_TASK BRIEF_
Drop the pictures and restate the rest of the listing word for word.

_MATERIALS PROVIDED_
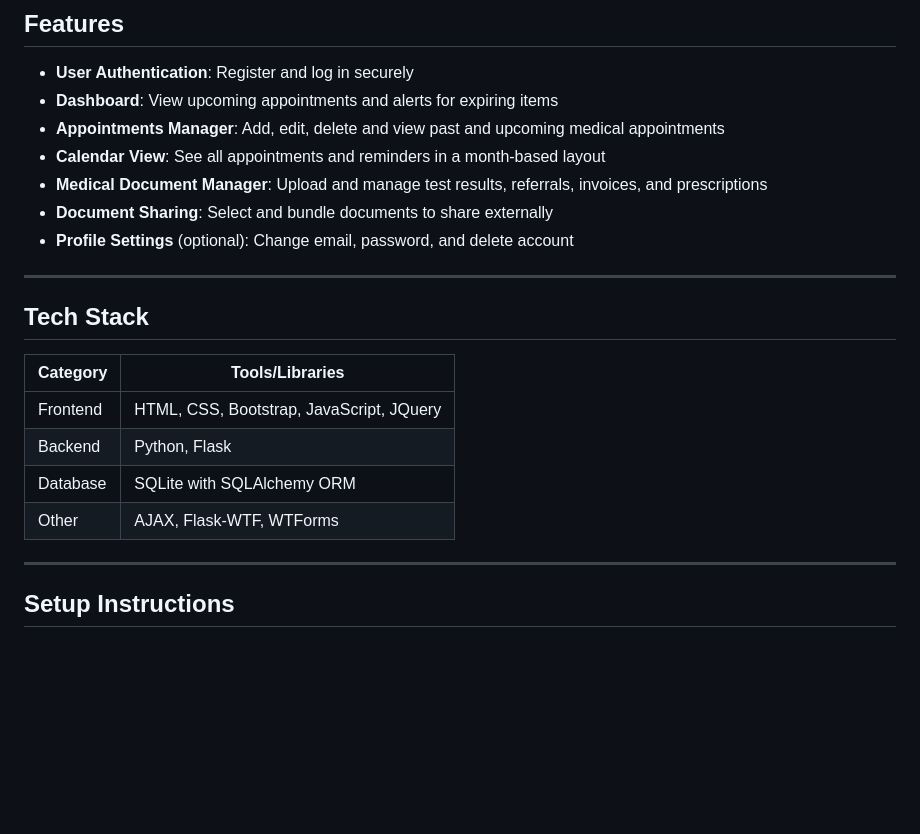
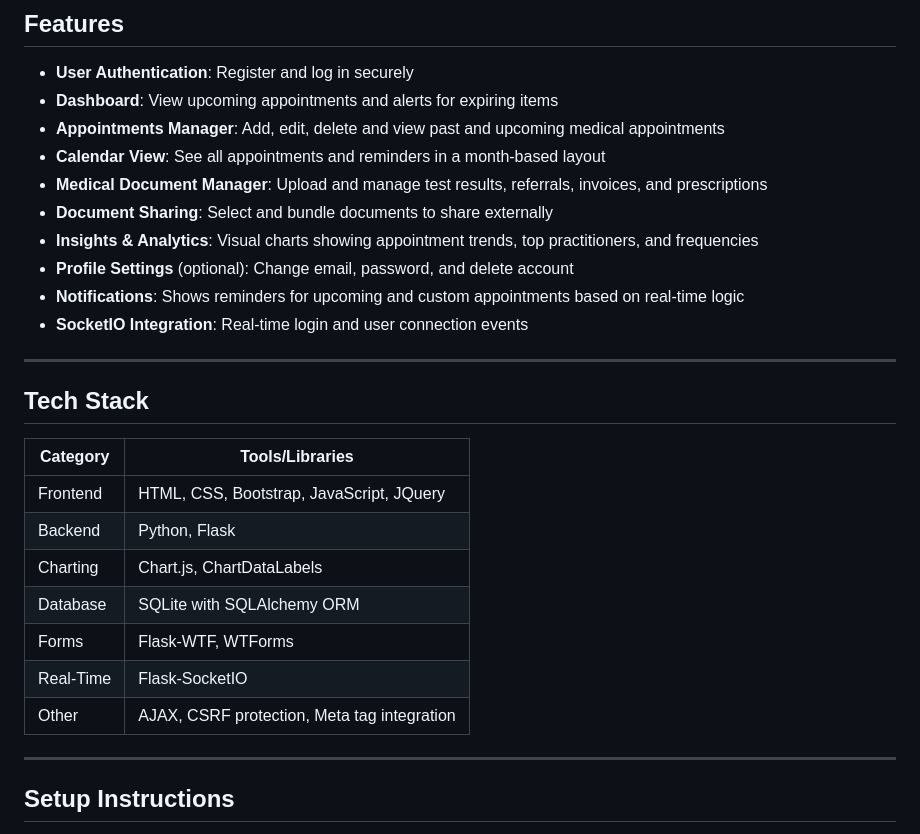
Before and after one commit to olalozyk/3403GroupProject, a Markdown page: README.md, the part around one of its changes. Drawn GitHub-style; blank space fills up the shorter version.

Commit message:
Update features and tech stack

```diff
--- a/README.md
+++ b/README.md
@@ -38,18 +38,24 @@ All data is stored privately per user, with secure authentication and controlled
 - **Calendar View**: See all appointments and reminders in a month-based layout
 - **Medical Document Manager**: Upload and manage test results, referrals, invoices, and prescriptions
 - **Document Sharing**: Select and bundle documents to share externally
+- **Insights & Analytics**: Visual charts showing appointment trends, top practitioners, and frequencies
 - **Profile Settings** (optional): Change email, password, and delete account
+- **Notifications**: Shows reminders for upcoming and custom appointments based on real-time logic
+- **SocketIO Integration**: Real-time login and user connection events
 
 ---
 
 ## Tech Stack
 
-| Category | Tools/Libraries                          |
-| -------- | ---------------------------------------- |
-| Frontend | HTML, CSS, Bootstrap, JavaScript, JQuery |
-| Backend  | Python, Flask                            |
-| Database | SQLite with SQLAlchemy ORM               |
-| Other    | AJAX, Flask-WTF, WTForms                 |
+| Category  | Tools/Libraries                             |
+| --------- | ------------------------------------------- |
+| Frontend  | HTML, CSS, Bootstrap, JavaScript, JQuery    |
+| Backend   | Python, Flask                               |
+| Charting  | Chart.js, ChartDataLabels                   |
+| Database  | SQLite with SQLAlchemy ORM                  |
+| Forms     | Flask-WTF, WTForms                          |
+| Real-Time | Flask-SocketIO                              |
+| Other     | AJAX, CSRF protection, Meta tag integration |
 
 ---
 
```
Also changed, not shown: other parts of README.md (+4 -4 lines).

_THE ANSWER_
Before and after one commit to olalozyk/3403GroupProject, a Markdown page: README.md, the part around one of its changes. Drawn GitHub-style; blank space fills up the shorter version.

Commit message:
Update features and tech stack

```diff
--- a/README.md
+++ b/README.md
@@ -38,18 +38,24 @@ All data is stored privately per user, with secure authentication and controlled
 - **Calendar View**: See all appointments and reminders in a month-based layout
 - **Medical Document Manager**: Upload and manage test results, referrals, invoices, and prescriptions
 - **Document Sharing**: Select and bundle documents to share externally
+- **Insights & Analytics**: Visual charts showing appointment trends, top practitioners, and frequencies
 - **Profile Settings** (optional): Change email, password, and delete account
+- **Notifications**: Shows reminders for upcoming and custom appointments based on real-time logic
+- **SocketIO Integration**: Real-time login and user connection events
 
 ---
 
 ## Tech Stack
 
-| Category | Tools/Libraries                          |
-| -------- | ---------------------------------------- |
-| Frontend | HTML, CSS, Bootstrap, JavaScript, JQuery |
-| Backend  | Python, Flask                            |
-| Database | SQLite with SQLAlchemy ORM               |
-| Other    | AJAX, Flask-WTF, WTForms                 |
+| Category  | Tools/Libraries                             |
+| --------- | ------------------------------------------- |
+| Frontend  | HTML, CSS, Bootstrap, JavaScript, JQuery    |
+| Backend   | Python, Flask                               |
+| Charting  | Chart.js, ChartDataLabels                   |
+| Database  | SQLite with SQLAlchemy ORM                  |
+| Forms     | Flask-WTF, WTForms                          |
+| Real-Time | Flask-SocketIO                              |
+| Other     | AJAX, CSRF protection, Meta tag integration |
 
 ---
 
```
Also changed, not shown: other parts of README.md (+4 -4 lines).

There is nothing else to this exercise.